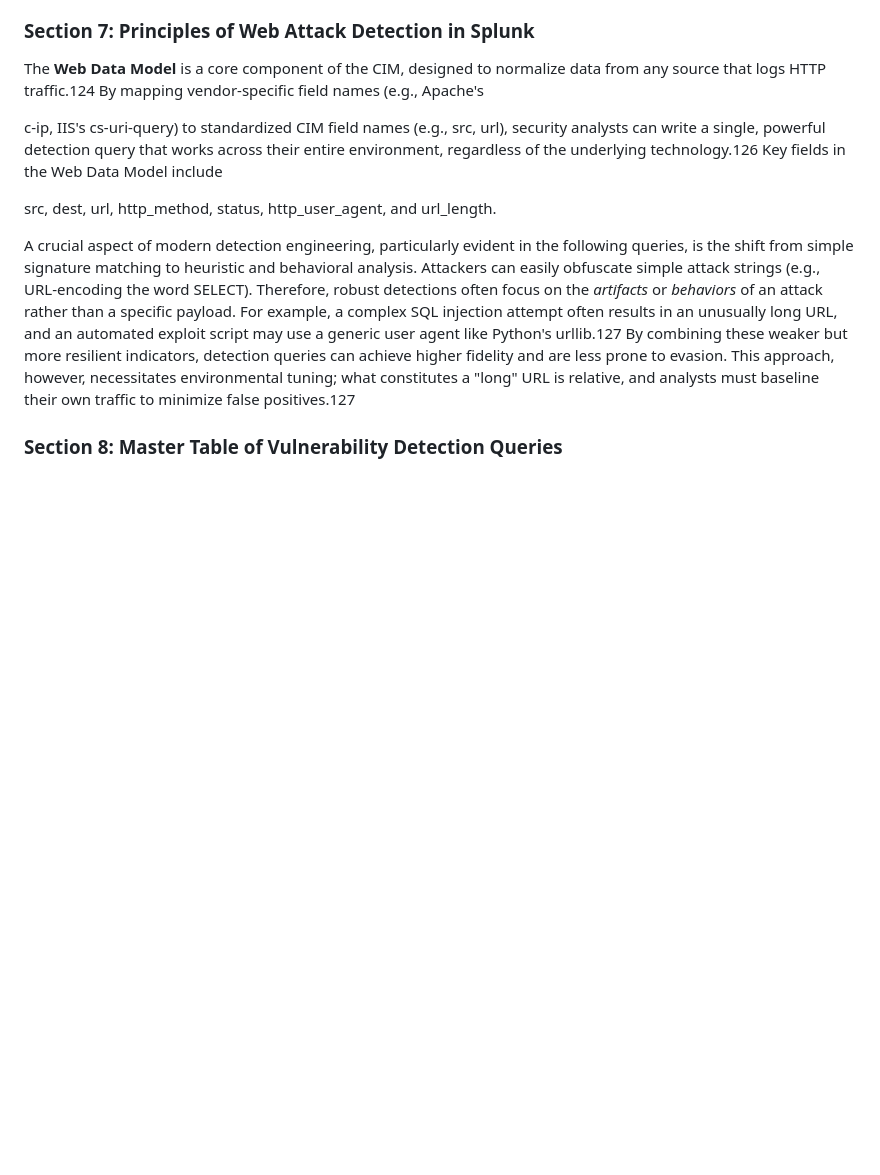
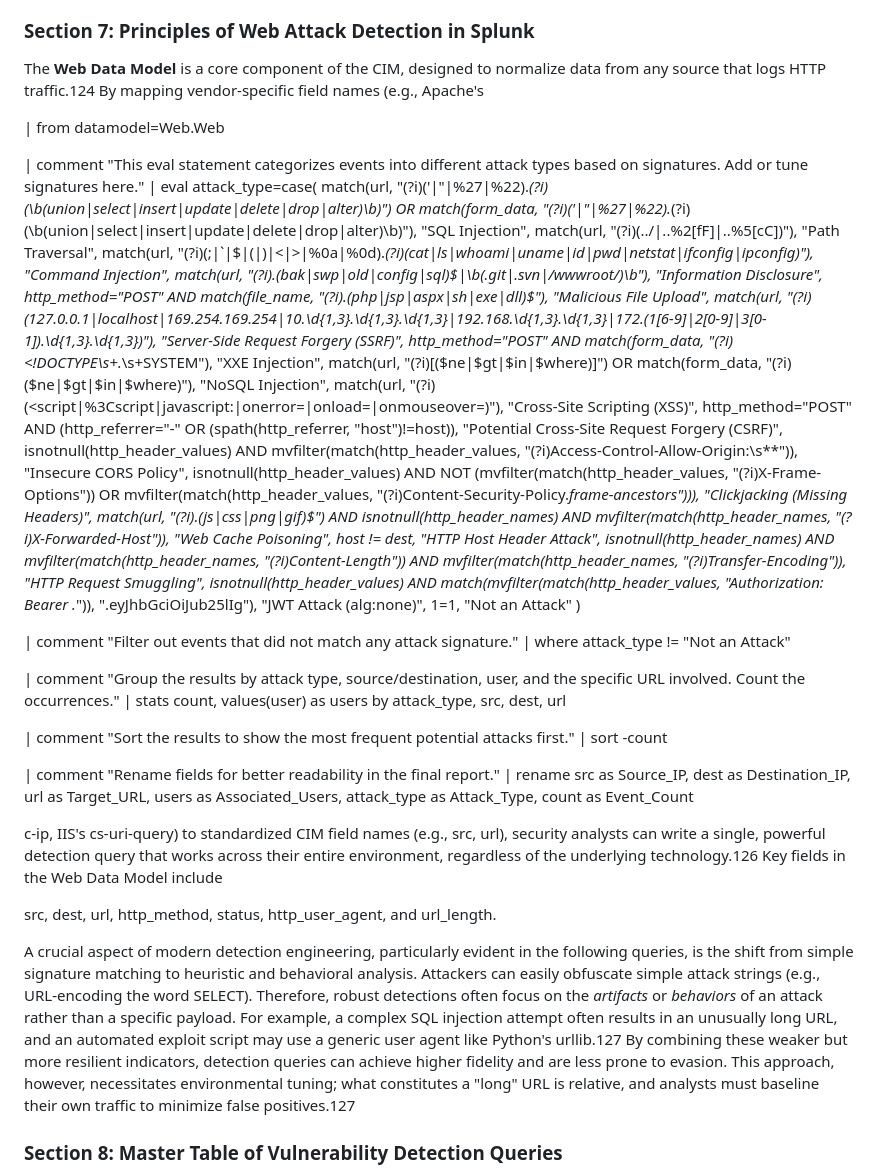
Before and after one commit to yusufarbc/yusufarbc, a Markdown page: web attack detection/Web Security Vulnerability Analysis_.md, the part around the change. Drawn GitHub-style; blank space fills up the shorter version.

```diff
--- a/web attack detection/Web Security Vulnerability Analysis_.md
+++ b/web attack detection/Web Security Vulnerability Analysis_.md
@@ -798,6 +798,42 @@ Effective detection of web application attacks requires a centralized and normal
 
 The **Web Data Model** is a core component of the CIM, designed to normalize data from any source that logs HTTP traffic.124 By mapping vendor-specific field names (e.g., Apache's
 
+| from datamodel=Web.Web
+
+| comment "This eval statement categorizes events into different attack types based on signatures. Add or tune signatures here."
+| eval attack_type=case(
+    match(url, "(?i)(\'|\"|%27|%22).*(?i)(\b(union|select|insert|update|delete|drop|alter)\b)") OR match(form_data, "(?i)(\'|\"|%27|%22).*(?i)(\b(union|select|insert|update|delete|drop|alter)\b)"), "SQL Injection",
+    match(url, "(?i)(\.\./|\.\.%2[fF]|\.\.%5[cC])"), "Path Traversal",
+    match(url, "(?i)(;|`|\$|\(|\)|<|>|%0a|%0d).*(?i)(cat|ls|whoami|uname|id|pwd|netstat|ifconfig|ipconfig)"), "Command Injection",
+    match(url, "(?i)\.(bak|swp|old|config|sql)$|\b(.git|.svn|/wwwroot/)\b"), "Information Disclosure",
+    http_method="POST" AND match(file_name, "(?i)\.(php|jsp|aspx|sh|exe|dll)$"), "Malicious File Upload",
+    match(url, "(?i)(127\.0\.0\.1|localhost|169\.254\.169\.254|10\.\d{1,3}\.\d{1,3}\.\d{1,3}|192\.168\.\d{1,3}\.\d{1,3}|172\.(1[6-9]|2[0-9]|3[0-1])\.\d{1,3}\.\d{1,3})"), "Server-Side Request Forgery (SSRF)",
+    http_method="POST" AND match(form_data, "(?i)<!DOCTYPE\s+.*\s+SYSTEM"), "XXE Injection",
+    match(url, "(?i)\[(\$ne|\$gt|\$in|\$where)\]") OR match(form_data, "(?i)(\$ne|\$gt|\$in|\$where)"), "NoSQL Injection",
+    match(url, "(?i)(<script|%3Cscript|javascript:|onerror=|onload=|onmouseover=)"), "Cross-Site Scripting (XSS)",
+    http_method="POST" AND (http_referrer="-" OR (spath(http_referrer, "host")!=host)), "Potential Cross-Site Request Forgery (CSRF)",
+    isnotnull(http_header_values) AND mvfilter(match(http_header_values, "(?i)Access-Control-Allow-Origin:\s*\*")), "Insecure CORS Policy",
+    isnotnull(http_header_values) AND NOT (mvfilter(match(http_header_values, "(?i)X-Frame-Options")) OR mvfilter(match(http_header_values, "(?i)Content-Security-Policy.*frame-ancestors"))), "Clickjacking (Missing Headers)",
+    match(url, "(?i)\.(js|css|png|gif)$") AND isnotnull(http_header_names) AND mvfilter(match(http_header_names, "(?i)X-Forwarded-Host")), "Web Cache Poisoning",
+    host != dest, "HTTP Host Header Attack",
+    isnotnull(http_header_names) AND mvfilter(match(http_header_names, "(?i)Content-Length")) AND mvfilter(match(http_header_names, "(?i)Transfer-Encoding")), "HTTP Request Smuggling",
+    isnotnull(http_header_values) AND match(mvfilter(match(http_header_values, "Authorization: Bearer .*")), "\.eyJhbGciOiJub25lIg"), "JWT Attack (alg:none)",
+    1=1, "Not an Attack"
+)
+
+| comment "Filter out events that did not match any attack signature."
+| where attack_type != "Not an Attack"
+
+| comment "Group the results by attack type, source/destination, user, and the specific URL involved. Count the occurrences."
+| stats count, values(user) as users by attack_type, src, dest, url
+
+| comment "Sort the results to show the most frequent potential attacks first."
+| sort -count
+
+| comment "Rename fields for better readability in the final report."
+| rename src as Source_IP, dest as Destination_IP, url as Target_URL, users as Associated_Users, attack_type as Attack_Type, count as Event_Count
+
+
 c-ip, IIS's cs-uri-query) to standardized CIM field names (e.g., src, url), security analysts can write a single, powerful detection query that works across their entire environment, regardless of the underlying technology.126 Key fields in the Web Data Model include
 
 src, dest, url, http\_method, status, http\_user\_agent, and url\_length.
```
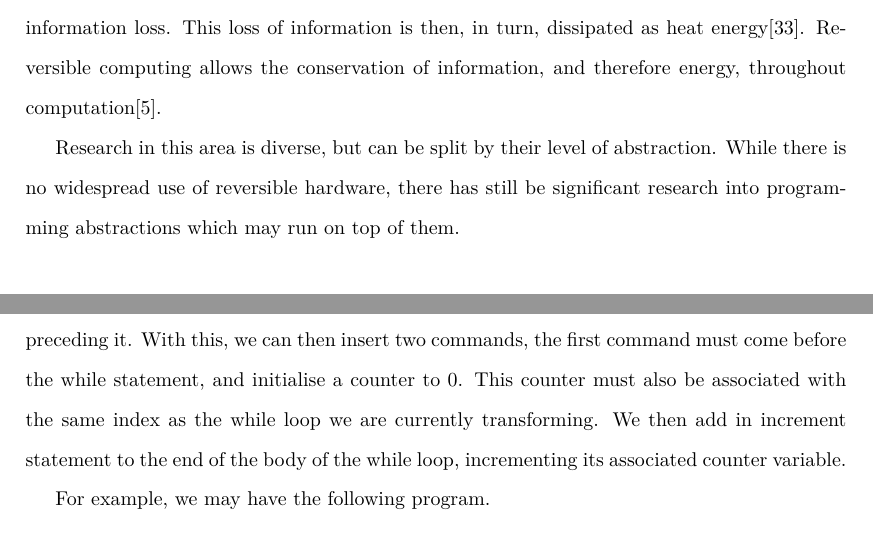
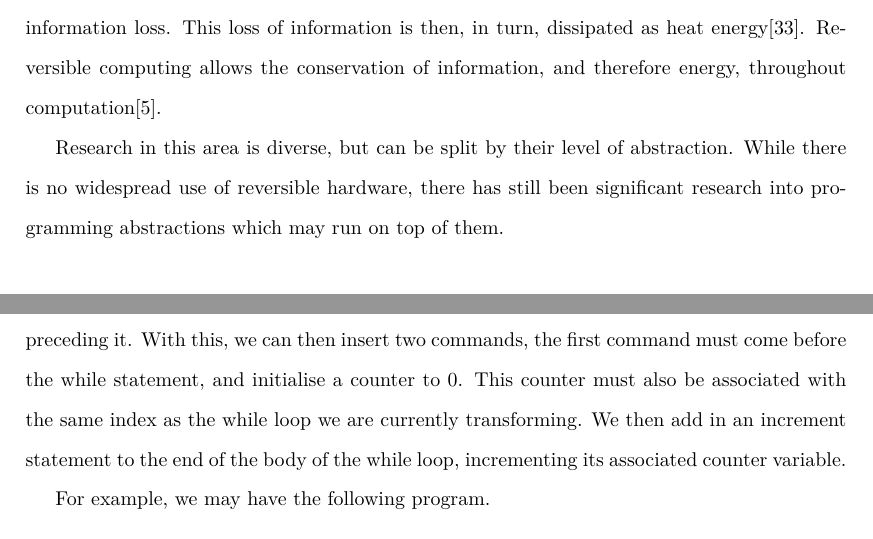
Before and after one commit to dakaidan/RIMPiler, a LaTeX thesis (Documentation/Report/report.tex, which reads Documentation/Report/Chapters/Context.tex, Documentation/Report/Chapters/Specification.tex): two parts of pages 9 and 22 of 66, joined at a grey line, cut so that both start at the same text. Compiled offline with pdfLaTeX.

Commit message:
Updates from Overleaf

```diff
--- a/Documentation/Report/Chapters/Context.tex
+++ b/Documentation/Report/Chapters/Context.tex
@@ -10,7 +10,7 @@
 Reversible computing is a paradigm where computation is both forward deterministic, and backward deterministic\cite{IntroductionToReversibleComputing}. This allows a reversible program to be run forwards, stopped at any point, and then rerun backwards, completely reconstructing the state in which it started.
 Unlike traditional computing, which is not backward deterministic, which inevitably leads to information loss. This loss of information is then, in turn, dissipated as heat energy\cite{landauerIrreversibility}. Reversible computing allows the conservation of information, and therefore energy, throughout computation\cite{Landauer}.
 
-Research in this area is diverse, but can be split by their level of abstraction. While there is no widespread use of reversible hardware, there has still be significant research into programming abstractions which may run on top of them.
+Research in this area is diverse, but can be split by their level of abstraction. While there is no widespread use of reversible hardware, there has still been significant research into programming abstractions which may run on top of them.
 
 \section{Programming Languages}
 
--- a/Documentation/Report/Chapters/Specification.tex
+++ b/Documentation/Report/Chapters/Specification.tex
@@ -331,7 +331,7 @@ if reserved_x < 5 do {
 
 \subsection{While Counters}
 
-While transformations ensure a counter is associated with each while loop. With each while loop in \rimplang, we associate an index $i$ with it, allowing us to identify other structures associated with it. This index is unique to this while loop, and can simply be the number of while loops preceding it. With this, we can then insert two commands, the first command must come before the while statement, and initialise a counter to $0$. This counter must also be associated with the same index as the while loop we are currently transforming. We then add in increment statement to the end of the body of the while loop, incrementing its associated counter variable.
+While transformations ensure a counter is associated with each while loop. With each while loop in \rimplang, we associate an index $i$ with it, allowing us to identify other structures associated with it. This index is unique to this while loop, and can simply be the number of while loops preceding it. With this, we can then insert two commands, the first command must come before the while statement, and initialise a counter to $0$. This counter must also be associated with the same index as the while loop we are currently transforming. We then add in an increment statement to the end of the body of the while loop, incrementing its associated counter variable.
 
 For example, we may have the following program.
 
```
=-=-=
Return all lines from the entries that contain the string "eval".

+| comment "This eval statement categorizes events into different attack types based on signatures. Add or tune signatures here."
+| eval attack_type=case(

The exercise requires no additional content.